____ INPUT DATA

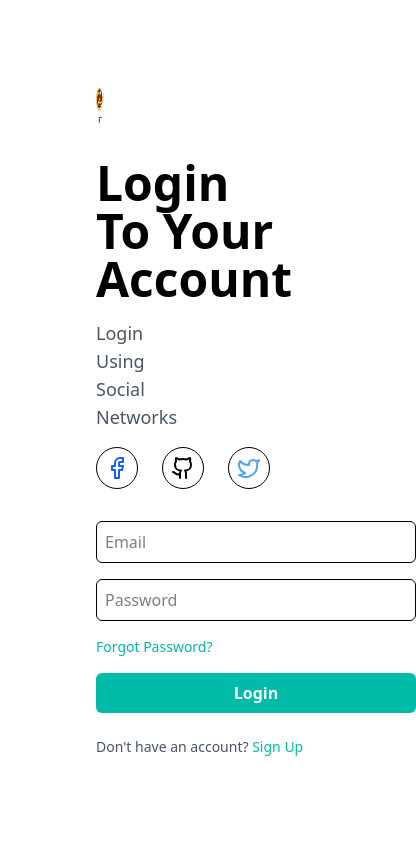
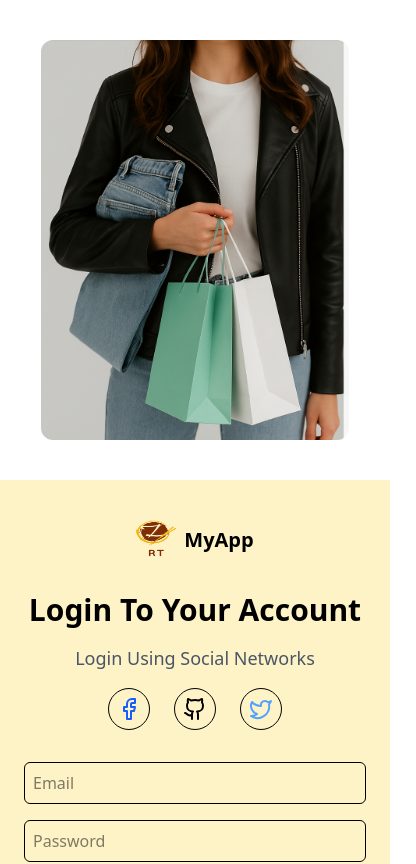
Before and after one commit to Maaztai66/Resale-Website, a React (Vite) app: page /login in a window 390 px wide. Shown: the top 864 px of the page, 416 px wide, since content can reach past the window. Built offline with nearby package versions, Linux system fonts and the light colour scheme.

Commit message:
Update loginpage.jsx

```diff
--- a/src/login/loginpage.jsx
+++ b/src/login/loginpage.jsx
@@ -5,18 +5,20 @@ import loginpagelady from "../assets/loginpagelady.png";
 
 const Loginpage = () => {
   return (
-    <div className="min-h-screen flex">
+    <div className="min-h-screen flex flex-col md:flex-row">
       {/* Left Side - Login Form */}
-      <div className="flex flex-col justify-center items-start px-24 w-1/2 md:bg-amber-100 sm:bg-amber-100">
+      <div className="flex flex-col justify-center items-center px-6 py-10 w-full md:w-1/2 bg-amber-100 order-2 md:order-1">
         {/* Header */}
         <div className="flex items-center mb-8">
           <img src={logo} alt="logo" className="h-10 w-10 mr-2" />
-          <h1 className="text-xl font-bold"></h1>
+          <h1 className="text-xl font-bold">MyApp</h1>
         </div>
 
         {/* Login Heading */}
-        <h1 className="text-5xl font-bold mb-4">Login To Your Account</h1>
-        <p className="text-lg text-gray-600 mb-4">
+        <h1 className="text-3xl md:text-5xl font-bold mb-4 text-center md:text-left">
+          Login To Your Account
+        </h1>
+        <p className="text-lg text-gray-600 mb-4 text-center md:text-left">
           Login Using Social Networks
         </p>
 
@@ -34,27 +36,27 @@ const Loginpage = () => {
         </div>
 
         {/* Login Form */}
-        <form className="flex flex-col gap-4">
+        <form className="flex flex-col gap-4 w-full max-w-sm">
           <input
             type="email"
             placeholder="Email"
-            className="border p-2 rounded-md w-80 outline-none focus:border-teal-500 focus:ring-1 focus:ring-teal-500"
+            className="border p-2 rounded-md outline-none focus:border-teal-500 focus:ring-1 focus:ring-teal-500"
           />
           <input
             type="password"
             placeholder="Password"
-            className="border p-2 rounded-md w-80 outline-none focus:border-teal-500 focus:ring-1 focus:ring-teal-500"
+            className="border p-2 rounded-md outline-none focus:border-teal-500 focus:ring-1 focus:ring-teal-500"
           />
           <a
             href="/forgot-password"
-            className="text-sm text-teal-500 hover:underline"
+            className="text-sm text-teal-500 hover:underline self-end"
           >
             Forgot Password?
           </a>
-          <button className="bg-teal-500 text-white font-semibold p-2 rounded-md w-80 hover:bg-teal-600 hover:scale-105 transition-transform duration-200">
+          <button className="bg-teal-500 text-white font-semibold p-2 rounded-md hover:bg-teal-600 hover:scale-105 transition-transform duration-200">
             Login
           </button>
-          <p className="text-sm text-gray-600 mt-2">
+          <p className="text-sm text-gray-600 mt-2 text-center">
             Don't have an account?{" "}
             <a href="/sign" className="text-teal-500 hover:underline">
               Sign Up
@@ -63,13 +65,12 @@ const Loginpage = () => {
         </form>
       </div>
 
-
       {/* Right Side - Lady Image */}
-      <div className="hidden md:flex justify-center items-center w-1/2 p-10">
+      <div className="flex justify-center items-center w-full md:w-1/2 p-10 order-1 md:order-2">
         <img
           src={loginpagelady}
           alt="Login Lady"
-          className="rounded-xl max-h-[500px] object-cover"
+          className="rounded-xl max-h-[400px] md:max-h-[500px] object-cover"
         />
       </div>
     </div>
```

________

Without the pictures, print the records in full, exactly as they appear.

-- COMPLETED TASK --
Before and after one commit to Maaztai66/Resale-Website, a React (Vite) app: page /login in a window 390 px wide. Shown: the top 864 px of the page, 416 px wide, since content can reach past the window. Built offline with nearby package versions, Linux system fonts and the light colour scheme.

Commit message:
Update loginpage.jsx

```diff
--- a/src/login/loginpage.jsx
+++ b/src/login/loginpage.jsx
@@ -5,18 +5,20 @@ import loginpagelady from "../assets/loginpagelady.png";
 
 const Loginpage = () => {
   return (
-    <div className="min-h-screen flex">
+    <div className="min-h-screen flex flex-col md:flex-row">
       {/* Left Side - Login Form */}
-      <div className="flex flex-col justify-center items-start px-24 w-1/2 md:bg-amber-100 sm:bg-amber-100">
+      <div className="flex flex-col justify-center items-center px-6 py-10 w-full md:w-1/2 bg-amber-100 order-2 md:order-1">
         {/* Header */}
         <div className="flex items-center mb-8">
           <img src={logo} alt="logo" className="h-10 w-10 mr-2" />
-          <h1 className="text-xl font-bold"></h1>
+          <h1 className="text-xl font-bold">MyApp</h1>
         </div>
 
         {/* Login Heading */}
-        <h1 className="text-5xl font-bold mb-4">Login To Your Account</h1>
-        <p className="text-lg text-gray-600 mb-4">
+        <h1 className="text-3xl md:text-5xl font-bold mb-4 text-center md:text-left">
+          Login To Your Account
+        </h1>
+        <p className="text-lg text-gray-600 mb-4 text-center md:text-left">
           Login Using Social Networks
         </p>
 
@@ -34,27 +36,27 @@ const Loginpage = () => {
         </div>
 
         {/* Login Form */}
-        <form className="flex flex-col gap-4">
+        <form className="flex flex-col gap-4 w-full max-w-sm">
           <input
             type="email"
             placeholder="Email"
-            className="border p-2 rounded-md w-80 outline-none focus:border-teal-500 focus:ring-1 focus:ring-teal-500"
+            className="border p-2 rounded-md outline-none focus:border-teal-500 focus:ring-1 focus:ring-teal-500"
           />
           <input
             type="password"
             placeholder="Password"
-            className="border p-2 rounded-md w-80 outline-none focus:border-teal-500 focus:ring-1 focus:ring-teal-500"
+            className="border p-2 rounded-md outline-none focus:border-teal-500 focus:ring-1 focus:ring-teal-500"
           />
           <a
             href="/forgot-password"
-            className="text-sm text-teal-500 hover:underline"
+            className="text-sm text-teal-500 hover:underline self-end"
           >
             Forgot Password?
           </a>
-          <button className="bg-teal-500 text-white font-semibold p-2 rounded-md w-80 hover:bg-teal-600 hover:scale-105 transition-transform duration-200">
+          <button className="bg-teal-500 text-white font-semibold p-2 rounded-md hover:bg-teal-600 hover:scale-105 transition-transform duration-200">
             Login
           </button>
-          <p className="text-sm text-gray-600 mt-2">
+          <p className="text-sm text-gray-600 mt-2 text-center">
             Don't have an account?{" "}
             <a href="/sign" className="text-teal-500 hover:underline">
               Sign Up
@@ -63,13 +65,12 @@ const Loginpage = () => {
         </form>
       </div>
 
-
       {/* Right Side - Lady Image */}
-      <div className="hidden md:flex justify-center items-center w-1/2 p-10">
+      <div className="flex justify-center items-center w-full md:w-1/2 p-10 order-1 md:order-2">
         <img
           src={loginpagelady}
           alt="Login Lady"
-          className="rounded-xl max-h-[500px] object-cover"
+          className="rounded-xl max-h-[400px] md:max-h-[500px] object-cover"
         />
       </div>
     </div>
```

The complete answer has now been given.